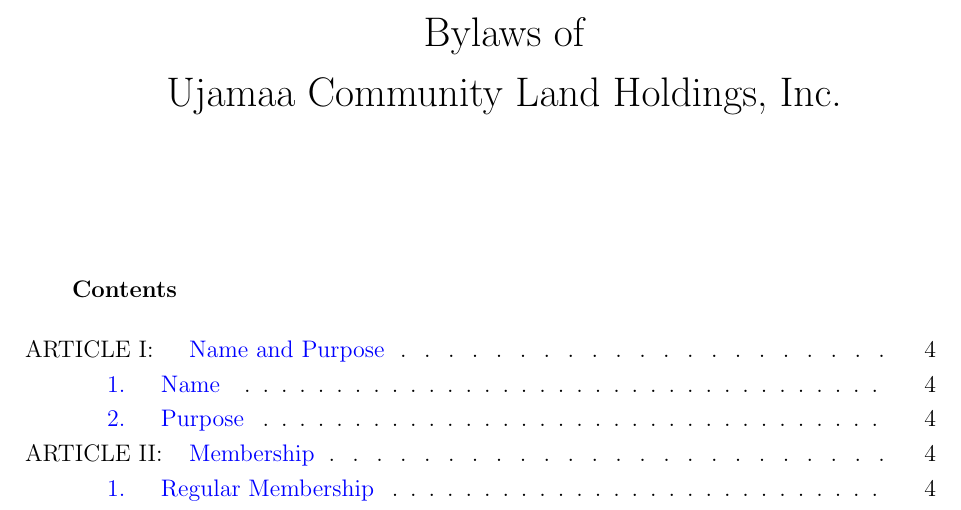
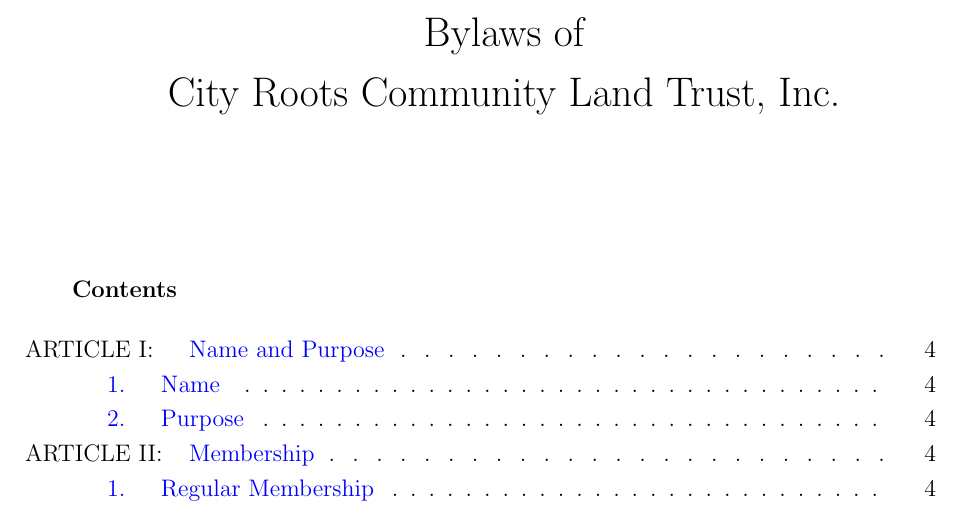
Before and after one commit to betchart/clt-bylaws, a LaTeX document (bylaws.tex): part of page 1 of 24, cut so that both start at the same text. Compiled offline with pdfLaTeX.

Commit message:
Finalize name change in bylaws

```diff
--- a/bylaws.tex
+++ b/bylaws.tex
@@ -28,7 +28,7 @@
 \titlespacing{\subsection}{-15pt}{*1}{*1}
 
 
-\title{Bylaws of\\ Ujamaa Community Land Holdings, Inc.}
+\title{Bylaws of\\ City Roots Community Land Trust, Inc.}
 \date{}
 
 \begin{document}
```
──────────────────────────────
What you will do
Using the entries above, copy out all lines that contain the string "document".

Exercise result
Before and after one commit to betchart/clt-bylaws, a LaTeX document (bylaws.tex): part of page 1 of 24, cut so that both start at the same text. Compiled offline with pdfLaTeX.
 \begin{document}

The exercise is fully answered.